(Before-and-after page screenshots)
= Beginning of Section =
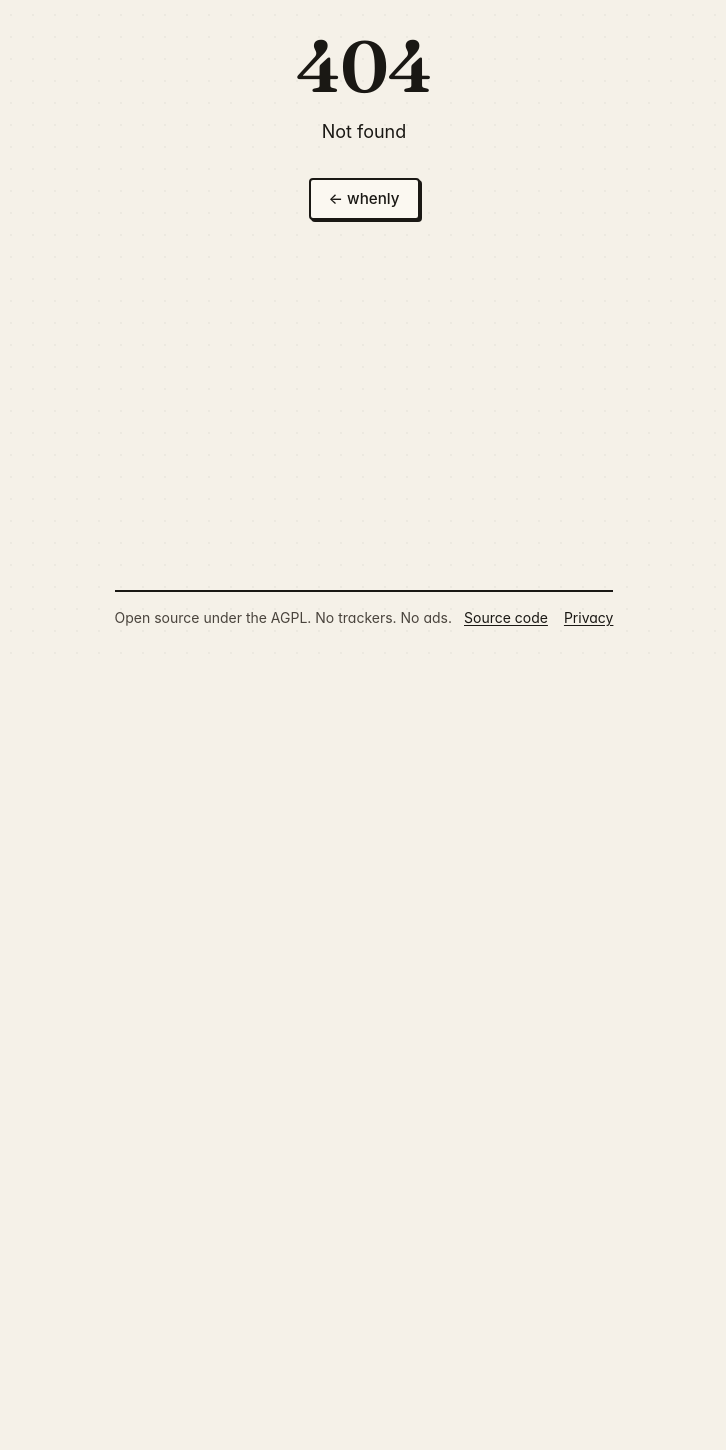
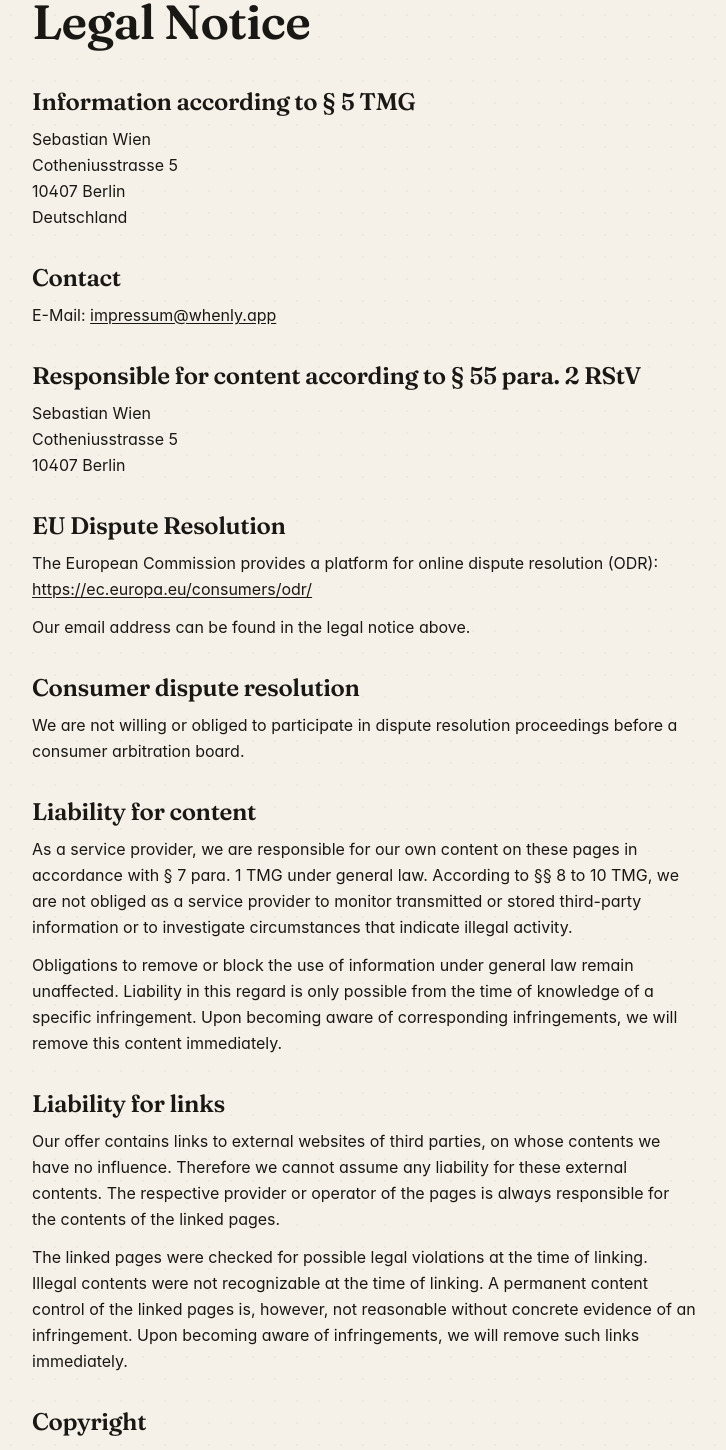
Before and after one commit to sebastianwien/whenly, a Vue app in the folder frontend/: page /impressum in a window 1280 px wide. Before the commit this address had no page. Shown: the part 140-1590 px from the top of the page, without its empty margins (276-1002 px from the left). Before the commit the page ends 800 px from the top, so only its background shows below. Built offline with nearby package versions, Linux system fonts and the light colour scheme; a web font is replaced by a local one.

Commit message:
feat: add impressum page with i18n (de/en) and footer link

```diff
--- a/frontend/src/components/AppFooter.vue
+++ b/frontend/src/components/AppFooter.vue
@@ -16,6 +16,9 @@ const { t } = useI18n()
         <RouterLink to="/about" class="underline underline-offset-2 hover:text-[var(--color-clay-600)]">
           {{ t('landing.footer.privacy') }}
         </RouterLink>
+        <RouterLink to="/impressum" class="underline underline-offset-2 hover:text-[var(--color-clay-600)]">
+          {{ t('landing.footer.impressum') }}
+        </RouterLink>
       </div>
     </div>
   </footer>
--- a/frontend/src/i18n/locales/de.ts
+++ b/frontend/src/i18n/locales/de.ts
@@ -49,9 +49,10 @@ export default {
       step3: { title: 'Termin wählen', body: 'whenly schlägt den besten Slot vor. Du bestätigst. Kalender-Export inklusive.' }
     },
     footer: {
-      built: 'Open Source unter AGPL. Keine Tracker. Keine Werbung.',
+      built: 'Open Source unter AGPL. Keine Tracker.',
       sourceCode: 'Quellcode',
-      privacy: 'Datenschutz'
+      privacy: 'Datenschutz',
+      impressum: 'Impressum'
     }
   },
   create: {
@@ -187,5 +188,26 @@ export default {
     tech: 'Java 21, Spring Boot 4, PostgreSQL, Vue 3 + TypeScript, Tailwind v4, Docker, nginx.',
     licenseHeading: 'Lizenz',
     license: 'AGPL-3.0. Forks bleiben offen. SaaS-Anbieter müssen Änderungen veröffentlichen.'
+  },
+  impressum: {
+    heading: 'Impressum',
+    tmg: 'Angaben gemäß § 5 TMG',
+    contact: 'Kontakt',
+    responsible: 'Verantwortlich für den Inhalt nach § 55 Abs. 2 RStV',
+    euDisputeHeading: 'EU-Streitschlichtung',
+    euDispute: 'Die Europäische Kommission stellt eine Plattform zur Online-Streitbeilegung (OS) bereit: ',
+    euDisputeEmail: 'Unsere E-Mail-Adresse finden Sie oben im Impressum.',
+    arbitrationHeading: 'Verbraucherstreitbeilegung / Universalschlichtungsstelle',
+    arbitration: 'Wir sind nicht bereit oder verpflichtet, an Streitbeilegungsverfahren vor einer Verbraucherschlichtungsstelle teilzunehmen.',
+    liabilityContentHeading: 'Haftung für Inhalte',
+    liabilityContent1: 'Als Diensteanbieter sind wir gemäß § 7 Abs.1 TMG für eigene Inhalte auf diesen Seiten nach den allgemeinen Gesetzen verantwortlich. Nach §§ 8 bis 10 TMG sind wir als Diensteanbieter jedoch nicht verpflichtet, übermittelte oder gespeicherte fremde Informationen zu überwachen oder nach Umständen zu forschen, die auf eine rechtswidrige Tätigkeit hinweisen.',
+    liabilityContent2: 'Verpflichtungen zur Entfernung oder Sperrung der Nutzung von Informationen nach den allgemeinen Gesetzen bleiben hiervon unberührt. Eine diesbezügliche Haftung ist jedoch erst ab dem Zeitpunkt der Kenntnis einer konkreten Rechtsverletzung möglich. Bei Bekanntwerden von entsprechenden Rechtsverletzungen werden wir diese Inhalte umgehend entfernen.',
+    liabilityLinksHeading: 'Haftung für Links',
+    liabilityLinks1: 'Unser Angebot enthält Links zu externen Websites Dritter, auf deren Inhalte wir keinen Einfluss haben. Deshalb können wir für diese fremden Inhalte auch keine Gewähr übernehmen. Für die Inhalte der verlinkten Seiten ist stets der jeweilige Anbieter oder Betreiber der Seiten verantwortlich.',
+    liabilityLinks2: 'Die verlinkten Seiten wurden zum Zeitpunkt der Verlinkung auf mögliche Rechtsverstöße überprüft. Rechtswidrige Inhalte waren zum Zeitpunkt der Verlinkung nicht erkennbar. Eine permanente inhaltliche Kontrolle der verlinkten Seiten ist jedoch ohne konkrete Anhaltspunkte einer Rechtsverletzung nicht zumutbar. Bei Bekanntwerden von Rechtsverletzungen werden wir derartige Links umgehend entfernen.',
+    copyrightHeading: 'Urheberrecht',
+    copyright1: 'Die durch die Seitenbetreiber erstellten Inhalte und Werke auf diesen Seiten unterliegen dem deutschen Urheberrecht. Die Vervielfältigung, Bearbeitung, Verbreitung und jede Art der Verwertung außerhalb der Grenzen des Urheberrechtes bedürfen der schriftlichen Zustimmung des jeweiligen Autors bzw. Erstellers.',
+    copyright2: 'Downloads und Kopien dieser Seite sind nur für den privaten, nicht kommerziellen Gebrauch gestattet. Soweit die Inhalte auf dieser Seite nicht vom Betreiber erstellt wurden, werden die Urheberrechte Dritter beachtet. Insbesondere werden Inhalte Dritter als solche gekennzeichnet. Sollten Sie trotzdem auf eine Urheberrechtsverletzung aufmerksam werden, bitten wir um einen entsprechenden Hinweis. Bei Bekanntwerden von Rechtsverletzungen werden wir derartige Inhalte umgehend entfernen.',
+    back: '← Zurück zur Startseite'
   }
 }
--- a/frontend/src/i18n/locales/en.ts
+++ b/frontend/src/i18n/locales/en.ts
@@ -49,9 +49,10 @@ export default {
       step3: { title: 'Pick a winner', body: 'whenly suggests the best slot. You finalise. Calendar export ready.' }
     },
     footer: {
-      built: 'Open source under the AGPL. No trackers. No ads.',
+      built: 'Open source under the AGPL. No trackers.',
       sourceCode: 'Source code',
-      privacy: 'Privacy'
+      privacy: 'Privacy',
+      impressum: 'Legal notice'
     }
   },
   create: {
@@ -187,5 +188,26 @@ export default {
     tech: 'Java 21, Spring Boot 4, PostgreSQL, Vue 3 + TypeScript, Tailwind v4, Docker, nginx.',
     licenseHeading: 'License',
     license: 'AGPL-3.0. Forks must stay open. SaaS providers must publish their changes.'
+  },
+  impressum: {
+    heading: 'Legal Notice',
+    tmg: 'Information according to § 5 TMG',
+    contact: 'Contact',
+    responsible: 'Responsible for content according to § 55 para. 2 RStV',
+    euDisputeHeading: 'EU Dispute Resolution',
+    euDispute: 'The European Commission provides a platform for online dispute resolution (ODR): ',
+    euDisputeEmail: 'Our email address can be found in the legal notice above.',
+    arbitrationHeading: 'Consumer dispute resolution',
+    arbitration: 'We are not willing or obliged to participate in dispute resolution proceedings before a consumer arbitration board.',
+    liabilityContentHeading: 'Liability for content',
+    liabilityContent1: 'As a service provider, we are responsible for our own content on these pages in accordance with § 7 para. 1 TMG under general law. According to §§ 8 to 10 TMG, we are not obliged as a service provider to monitor transmitted or stored third-party information or to investigate circumstances that indicate illegal activity.',
+    liabilityContent2: 'Obligations to remove or block the use of information under general law remain unaffected. Liability in this regard is only possible from the time of knowledge of a specific infringement. Upon becoming aware of corresponding infringements, we will remove this content immediately.',
+    liabilityLinksHeading: 'Liability for links',
+    liabilityLinks1: 'Our offer contains links to external websites of third parties, on whose contents we have no influence. Therefore we cannot assume any liability for these external contents. The respective provider or operator of the pages is always responsible for the contents of the linked pages.',
+    liabilityLinks2: 'The linked pages were checked for possible legal violations at the time of linking. Illegal contents were not recognizable at the time of linking. A permanent content control of the linked pages is, however, not reasonable without concrete evidence of an infringement. Upon becoming aware of infringements, we will remove such links immediately.',
+    copyrightHeading: 'Copyright',
+    copyright1: 'The content and works created by the site operators on these pages are subject to German copyright law. Duplication, processing, distribution and any form of commercialization of such material beyond the scope of the copyright law require the written consent of the respective author or creator.',
+    copyright2: 'Downloads and copies of this site are only permitted for private, non-commercial use. Insofar as the content on this site was not created by the operator, the copyrights of third parties are respected. In particular, third-party content is identified as such. Should you become aware of a copyright infringement, please inform us accordingly. Upon becoming aware of infringements, we will remove such content immediately.',
+    back: '← Back to home'
   }
 }
--- a/frontend/src/router/index.ts
+++ b/frontend/src/router/index.ts
@@ -41,6 +41,12 @@ const routes: RouteRecordRaw[] = [
     meta: { title: 'About · whenly' }
   },
   {
+    path: '/impressum',
+    name: 'impressum',
+    component: () => import('@/views/ImpressumView.vue'),
+    meta: { title: 'Impressum · whenly' }
+  },
+  {
     path: '/:pathMatch(.*)*',
     name: 'not-found',
     component: () => import('@/views/NotFoundView.vue')
--- /dev/null
+++ b/frontend/src/views/ImpressumView.vue
@@ -0,0 +1,89 @@
+<script setup lang="ts">
+import { computed } from 'vue'
+import { useI18n } from 'vue-i18n'
+
+const { t } = useI18n()
+const email = computed(() => ['impressum', 'whenly.app'].join('@'))
+</script>
+
+<template>
+  <section class="container-narrow py-12">
+    <h1 class="font-serif text-4xl sm:text-5xl">{{ t('impressum.heading') }}</h1>
+
+    <div class="mt-10 space-y-8 text-base leading-relaxed">
+      <div>
+        <h2 class="font-serif text-2xl mb-2">{{ t('impressum.tmg') }}</h2>
+        <p>
+          Sebastian Wien<br />
+          Cotheniusstrasse 5<br />
+          10407 Berlin<br />
+          Deutschland
+        </p>
+      </div>
+
+      <div>
+        <h2 class="font-serif text-2xl mb-2">{{ t('impressum.contact') }}</h2>
+        <p>
+          E-Mail:
+          <a :href="`mailto:${email}`" class="underline underline-offset-2 hover:text-[var(--color-clay-600)]">
+            {{ email }}
+          </a>
+        </p>
+      </div>
+
+      <div>
+        <h2 class="font-serif text-2xl mb-2">{{ t('impressum.responsible') }}</h2>
+        <p>
+          Sebastian Wien<br />
+          Cotheniusstrasse 5<br />
+          10407 Berlin
+        </p>
+      </div>
+
+      <div>
+        <h2 class="font-serif text-2xl mb-2">{{ t('impressum.euDisputeHeading') }}</h2>
+        <p>
+          {{ t('impressum.euDispute') }}
+          <a
+            href="https://ec.europa.eu/consumers/odr/"
+            target="_blank"
+            rel="noopener noreferrer"
+            class="underline underline-offset-2 hover:text-[var(--color-clay-600)]"
+          >
+            https://ec.europa.eu/consumers/odr/
+          </a>
+        </p>
+        <p class="mt-3">{{ t('impressum.euDisputeEmail') }}</p>
+      </div>
+
+      <div>
+        <h2 class="font-serif text-2xl mb-2">{{ t('impressum.arbitrationHeading') }}</h2>
+        <p>{{ t('impressum.arbitration') }}</p>
+      </div>
+
+      <div>
+        <h2 class="font-serif text-2xl mb-2">{{ t('impressum.liabilityContentHeading') }}</h2>
+        <p>{{ t('impressum.liabilityContent1') }}</p>
+        <p class="mt-3">{{ t('impressum.liabilityContent2') }}</p>
+      </div>
+
+      <div>
+        <h2 class="font-serif text-2xl mb-2">{{ t('impressum.liabilityLinksHeading') }}</h2>
+        <p>{{ t('impressum.liabilityLinks1') }}</p>
+        <p class="mt-3">{{ t('impressum.liabilityLinks2') }}</p>
+      </div>
+
+      <div>
+        <h2 class="font-serif text-2xl mb-2">{{ t('impressum.copyrightHeading') }}</h2>
+        <p>{{ t('impressum.copyright1') }}</p>
+        <p class="mt-3">{{ t('impressum.copyright2') }}</p>
+      </div>
+    </div>
+
+    <div class="mt-12 pt-8 border-t-2 border-[var(--color-ink-900)]">
+      <RouterLink to="/" class="underline underline-offset-2 hover:text-[var(--color-clay-600)]">
+        {{ t('impressum.back') }}
+      </RouterLink>
+    </div>
+  </section>
+</template>
```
= End of Section =
What to produce: Copy all lines above containing the string "serif".

Reply to the exercise:
+    <h1 class="font-serif text-4xl sm:text-5xl">{{ t('impressum.heading') }}</h1>
+        <h2 class="font-serif text-2xl mb-2">{{ t('impressum.tmg') }}</h2>
+        <h2 class="font-serif text-2xl mb-2">{{ t('impressum.contact') }}</h2>
+        <h2 class="font-serif text-2xl mb-2">{{ t('impressum.responsible') }}</h2>
+        <h2 class="font-serif text-2xl mb-2">{{ t('impressum.euDisputeHeading') }}</h2>
+        <h2 class="font-serif text-2xl mb-2">{{ t('impressum.arbitrationHeading') }}</h2>
+        <h2 class="font-serif text-2xl mb-2">{{ t('impressum.liabilityContentHeading') }}</h2>
+        <h2 class="font-serif text-2xl mb-2">{{ t('impressum.liabilityLinksHeading') }}</h2>
+        <h2 class="font-serif text-2xl mb-2">{{ t('impressum.copyrightHeading') }}</h2>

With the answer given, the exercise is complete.